Gates served as CIA director from late 1991 until 1993. In 2002, he was named president of Texas A&M University, the sixth-largest university in the United States.

In brief remarks at the White House, Gates said he had not considered returning to public service until the president contacted him. “[T]he United States is at war in Iraq and Afghanistan. We are fighting against terrorism worldwide, and we face other serious challenges to our peace and security,” Gates said. “I believe the outcome of these conflicts will shape our world for decades to come.”

Bush also praised Rumsfeld’s “willingness to continue serving until his successor is in place, because in a time of war our nation cannot be without a strong and steady hand leading our Department of Defense.”

In December, Bush said, Rumsfeld will become the nation’s longest serving defense secretary. Rumsfeld also has been a major target for critics of the conduct of U.S.-led military operations in Iraq. In 2004, he twice offered to resign when it became known that the military was investigating cases of prisoner abuse by U.S. military guards at the Abu Ghraib prison in Iraq. On both occasions, Bush declined Rumsfeld’s resignation offer.

Standing beside Bush and Gates at the White House on November 8, Rumsfeld paraphrased the late British Prime Minister Winston Churchill, saying, “I have benefited greatly from criticism, and at no time have I suffered a lack thereof.”


At age 74, Rumsfeld holds the distinction of having been both the nation’s oldest and youngest defense secretary. He first ran the Pentagon for 14 months in the mid-1970s under the administration of President Gerald Ford. He became defense secretary again on January 20, 2001.

During the terrorist attacks of September 11, 2001, Rumsfeld, a former Navy pilot, ran to the attack site and helped with rescue efforts. He also carried through on a vow to repair the damaged building within one year of the attacks.

In two meetings with reporters at the White House November 8, Bush said he was aware that Americans voted against his Republican political party in part because of concerns about military operations in Iraq.

“I recognize that many Americans voted last night to register their displeasure with the lack of progress being made there [in Iraq],” Bush said.

However, he added a message to adversaries of U.S. policies. “To our enemies: Do not be joyful,” Bush said. “Do not confuse the workings of our democracies with a lack of will. Our nation is committed to bringing you to justice. Liberty and democracy are the source of America's strength, and liberty and democracy will lift up the hopes and desires of those you're trying to destroy.” (See related article.)
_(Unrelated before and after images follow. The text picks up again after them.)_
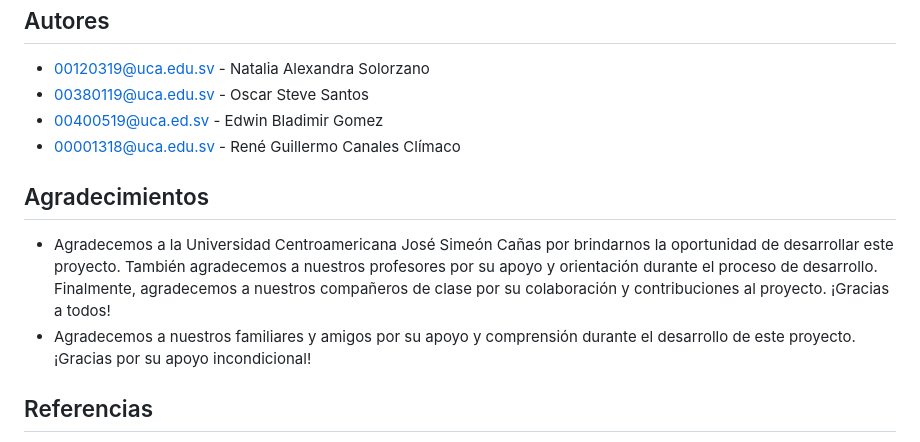
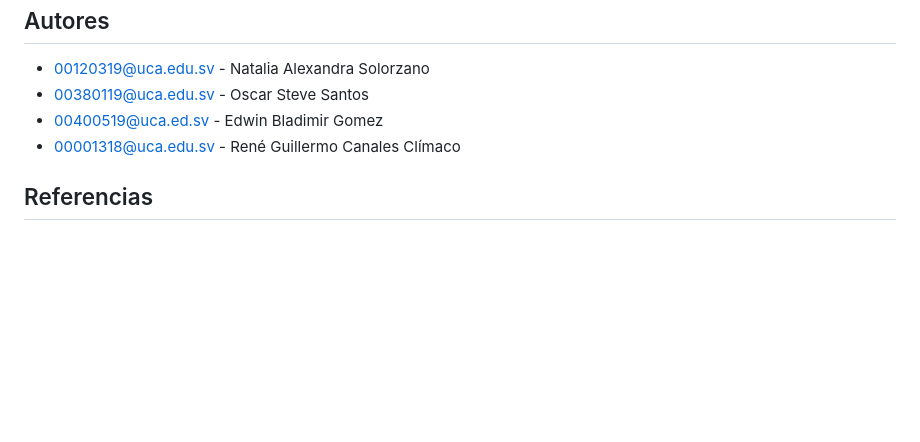
Before and after one commit to NASP-tech/Mapping-Chronicles, a Markdown page: README.md, the part around the change. Rendered like a GitHub page; blank space fills up the shorter version.

```diff
--- a/README.md
+++ b/README.md
@@ -124,11 +124,6 @@ Recuerda que Chronicles Maps es un proyecto de código abierto y la comunidad es
 - 00400519@uca.ed.sv - Edwin Bladimir Gomez
 - 00001318@uca.edu.sv - René Guillermo Canales Clímaco
 
-## Agradecimientos
-
-- Agradecemos a la Universidad Centroamericana José Simeón Cañas por brindarnos la oportunidad de desarrollar este proyecto. También agradecemos a nuestros profesores por su apoyo y orientación durante el proceso de desarrollo. Finalmente, agradecemos a nuestros compañeros de clase por su colaboración y contribuciones al proyecto. ¡Gracias a todos!
-- Agradecemos a nuestros familiares y amigos por su apoyo y comprensión durante el desarrollo de este proyecto. ¡Gracias por su apoyo incondicional!
-
 ## Referencias
 
 - [1] https://www.mongodb.com/
```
Earlier that day in Baghdad, Khalilzad, the U.S. ambassador, told Iraqi journalists that the United States remains committed helping the elected Iraqi government build a secure country.

“It does look like there will be a change in the balance of power in Congress between our two leading parties,” Khalilzad said.

“Elections are central to the expression of the popular will in liberal democracies,” he said. “Elections can also be polarizing events - exaggerating the differences between leaders and between parties. However, at their best, leaders in democracies govern in ways that advance the higher national interest, not just partisan interests.”

The change in political parties in Congress might result in more public debate of U.S. policies. However, under the U.S. Constitution, the president is commander-in-chief of the armed forces. At the same time, the U.S. Constitution empowers Congress to "raise and support armies” and to “provide and maintain a navy.” This means the U.S. armed forces effectively are owned by Congress on behalf of the American people, giving Congress broad oversight in their funding and conduct. American military personnel take their oath of loyalty to the U.S. Constitution, not to the president, but they also swear to follow the orders of the president as commander-in-chief.

A transcript of Khalilzad’s remarks to journalists is posted on the Web site of Multi-National Force –Iraq.